SBJ In-Depth: Facilities Series: Concessions NBC Announces Sochi Coverage Plans ANZ Signs On As Lydia Ko's First Sponsor Grousbeck To Invest In Formula E AT&T Stadium To Host Michigan-Florida SeatGeek Acquires Rival FanSnap Pacers-Heat Gives ESPN 2.4 Overnight Classified Advertisements Dodgers' Peter Guber Denies A's Interest College Football Up On CBS, ESPN
SBD/2/Sponsorships Advertising Marketing
FTC RULING ON "MADE-IN-USA" SEEN AS SETBACK FOR NEW BALANCE
Published December 2, 1997

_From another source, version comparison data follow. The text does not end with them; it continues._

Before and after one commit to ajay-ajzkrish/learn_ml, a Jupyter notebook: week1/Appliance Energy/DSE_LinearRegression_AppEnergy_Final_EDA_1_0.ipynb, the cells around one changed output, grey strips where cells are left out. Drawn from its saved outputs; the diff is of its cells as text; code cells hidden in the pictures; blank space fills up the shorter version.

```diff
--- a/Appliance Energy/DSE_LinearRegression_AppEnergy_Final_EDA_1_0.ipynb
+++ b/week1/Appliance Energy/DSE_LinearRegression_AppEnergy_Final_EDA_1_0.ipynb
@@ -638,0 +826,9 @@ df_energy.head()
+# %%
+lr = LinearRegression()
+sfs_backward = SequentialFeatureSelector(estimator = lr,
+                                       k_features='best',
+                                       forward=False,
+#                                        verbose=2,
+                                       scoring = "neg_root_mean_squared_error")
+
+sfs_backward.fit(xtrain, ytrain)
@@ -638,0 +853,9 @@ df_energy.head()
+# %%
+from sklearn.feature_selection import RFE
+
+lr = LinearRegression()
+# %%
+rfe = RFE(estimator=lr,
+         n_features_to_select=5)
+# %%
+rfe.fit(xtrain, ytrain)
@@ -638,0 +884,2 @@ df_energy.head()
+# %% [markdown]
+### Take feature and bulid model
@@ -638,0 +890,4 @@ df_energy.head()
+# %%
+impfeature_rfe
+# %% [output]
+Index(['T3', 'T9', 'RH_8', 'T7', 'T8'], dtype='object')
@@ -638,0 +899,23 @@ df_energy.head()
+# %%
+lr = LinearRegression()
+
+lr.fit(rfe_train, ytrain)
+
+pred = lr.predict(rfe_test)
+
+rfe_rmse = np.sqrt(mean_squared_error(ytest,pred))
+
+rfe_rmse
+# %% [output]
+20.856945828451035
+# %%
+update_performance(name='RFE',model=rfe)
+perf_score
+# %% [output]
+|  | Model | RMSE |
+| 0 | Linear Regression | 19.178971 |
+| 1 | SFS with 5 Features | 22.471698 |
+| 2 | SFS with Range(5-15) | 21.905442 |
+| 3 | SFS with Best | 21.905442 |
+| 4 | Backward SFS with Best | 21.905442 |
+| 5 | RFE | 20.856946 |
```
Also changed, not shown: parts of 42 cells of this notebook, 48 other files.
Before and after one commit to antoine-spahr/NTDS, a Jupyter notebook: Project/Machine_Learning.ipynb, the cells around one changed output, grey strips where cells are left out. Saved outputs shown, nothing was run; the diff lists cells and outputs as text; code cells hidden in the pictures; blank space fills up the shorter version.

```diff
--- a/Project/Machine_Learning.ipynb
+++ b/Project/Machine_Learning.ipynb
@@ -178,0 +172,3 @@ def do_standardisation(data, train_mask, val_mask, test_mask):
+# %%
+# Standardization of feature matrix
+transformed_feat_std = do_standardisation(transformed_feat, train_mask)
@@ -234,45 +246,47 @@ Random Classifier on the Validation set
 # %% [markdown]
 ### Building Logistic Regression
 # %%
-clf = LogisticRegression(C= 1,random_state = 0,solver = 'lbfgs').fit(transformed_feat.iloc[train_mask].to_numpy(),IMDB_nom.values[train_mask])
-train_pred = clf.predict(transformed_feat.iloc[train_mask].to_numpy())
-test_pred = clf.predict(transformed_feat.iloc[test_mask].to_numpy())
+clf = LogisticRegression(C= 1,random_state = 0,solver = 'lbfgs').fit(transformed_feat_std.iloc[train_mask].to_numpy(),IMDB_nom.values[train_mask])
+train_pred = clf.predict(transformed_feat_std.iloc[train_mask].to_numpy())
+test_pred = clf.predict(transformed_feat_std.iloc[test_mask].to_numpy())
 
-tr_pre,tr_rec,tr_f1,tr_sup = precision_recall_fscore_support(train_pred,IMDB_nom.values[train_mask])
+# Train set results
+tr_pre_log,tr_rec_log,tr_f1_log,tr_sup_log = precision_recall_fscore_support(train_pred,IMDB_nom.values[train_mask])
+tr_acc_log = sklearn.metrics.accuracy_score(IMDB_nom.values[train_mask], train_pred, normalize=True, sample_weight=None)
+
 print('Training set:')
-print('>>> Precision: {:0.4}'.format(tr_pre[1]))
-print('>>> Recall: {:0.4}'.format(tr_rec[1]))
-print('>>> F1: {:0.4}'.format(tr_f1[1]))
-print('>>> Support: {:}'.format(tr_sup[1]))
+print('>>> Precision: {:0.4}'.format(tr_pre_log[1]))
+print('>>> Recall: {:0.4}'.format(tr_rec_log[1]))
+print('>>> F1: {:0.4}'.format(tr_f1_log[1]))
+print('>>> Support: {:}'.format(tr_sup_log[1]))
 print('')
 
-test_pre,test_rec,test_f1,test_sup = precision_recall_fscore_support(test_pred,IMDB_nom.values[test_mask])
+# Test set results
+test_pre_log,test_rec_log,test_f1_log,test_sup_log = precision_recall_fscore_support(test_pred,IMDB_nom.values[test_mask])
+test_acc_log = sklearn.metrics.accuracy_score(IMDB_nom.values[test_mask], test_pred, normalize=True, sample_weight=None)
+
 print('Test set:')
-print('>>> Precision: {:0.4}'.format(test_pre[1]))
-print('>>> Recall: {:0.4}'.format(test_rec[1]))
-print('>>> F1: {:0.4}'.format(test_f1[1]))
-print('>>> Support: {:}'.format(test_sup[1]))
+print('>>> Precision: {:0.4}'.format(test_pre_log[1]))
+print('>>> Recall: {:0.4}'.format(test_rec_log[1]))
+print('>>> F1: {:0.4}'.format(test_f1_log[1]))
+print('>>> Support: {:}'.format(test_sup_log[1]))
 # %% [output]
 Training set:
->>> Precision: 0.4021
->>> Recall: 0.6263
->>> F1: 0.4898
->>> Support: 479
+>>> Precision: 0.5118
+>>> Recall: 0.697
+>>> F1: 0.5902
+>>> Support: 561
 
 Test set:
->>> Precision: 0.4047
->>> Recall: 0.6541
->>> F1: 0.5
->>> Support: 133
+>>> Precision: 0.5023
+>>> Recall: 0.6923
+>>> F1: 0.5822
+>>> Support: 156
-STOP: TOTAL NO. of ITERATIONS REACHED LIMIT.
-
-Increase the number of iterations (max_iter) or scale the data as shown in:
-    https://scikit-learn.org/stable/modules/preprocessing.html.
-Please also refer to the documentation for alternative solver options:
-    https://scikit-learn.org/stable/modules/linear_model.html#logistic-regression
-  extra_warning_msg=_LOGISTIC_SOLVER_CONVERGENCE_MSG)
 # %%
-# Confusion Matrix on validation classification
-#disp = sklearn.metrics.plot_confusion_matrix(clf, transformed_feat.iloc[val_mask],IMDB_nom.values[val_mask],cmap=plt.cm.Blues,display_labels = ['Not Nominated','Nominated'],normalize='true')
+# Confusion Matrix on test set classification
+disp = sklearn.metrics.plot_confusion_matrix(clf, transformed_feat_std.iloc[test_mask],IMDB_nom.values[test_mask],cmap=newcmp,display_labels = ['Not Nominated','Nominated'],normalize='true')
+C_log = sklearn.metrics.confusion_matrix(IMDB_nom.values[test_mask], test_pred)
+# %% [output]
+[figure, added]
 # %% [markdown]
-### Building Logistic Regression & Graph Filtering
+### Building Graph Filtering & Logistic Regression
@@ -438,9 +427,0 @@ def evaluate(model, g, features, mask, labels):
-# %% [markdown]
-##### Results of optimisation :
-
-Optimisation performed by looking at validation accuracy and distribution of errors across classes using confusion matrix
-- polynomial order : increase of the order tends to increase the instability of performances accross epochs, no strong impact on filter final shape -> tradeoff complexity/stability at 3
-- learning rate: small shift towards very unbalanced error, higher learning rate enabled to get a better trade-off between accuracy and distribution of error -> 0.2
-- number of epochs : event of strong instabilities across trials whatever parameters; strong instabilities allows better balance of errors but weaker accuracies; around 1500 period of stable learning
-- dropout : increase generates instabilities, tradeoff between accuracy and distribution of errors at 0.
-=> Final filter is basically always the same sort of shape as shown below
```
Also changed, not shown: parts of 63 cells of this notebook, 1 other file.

In an "about-face," the FTC won't "relax the half- century standard for making 'Made in the USA' claims on consumer-product labels," according to Bruce Ingersoll of the WALL STREET JOURNAL. The proposal to overturn the decision "stemmed largely" from a '94 enforcement action that the FTC brought against MA-based New Balance, charging it with "deceptive advertising and labeling" because New Balance had imported outer soles from China for some footwear it claimed were U.S.-made. New Balance had then asked Congress for a more flexible U.S. origins standard. Today, the FTC will publish an enforcement-policy statement clarifying that any product bearing an unqualified "Made-in- USA" claim "should contain only a de minimis, or negligible, amount of foreign content" (WALL STREET JOURNAL, 12/2). NEW BALANCE: In Boston, Chris Reidy reports that "in a world where most athletic shoes are made in Asian factories, New Balance maintains, it should be allowed to alert consumers that it remains committed to US workers." New Balance said it would not comment on "the possibility it may now have to relabel its shoes" until the FTC's decision has been reviewed by its lawyers (BOSTON GLOBE, 12/2).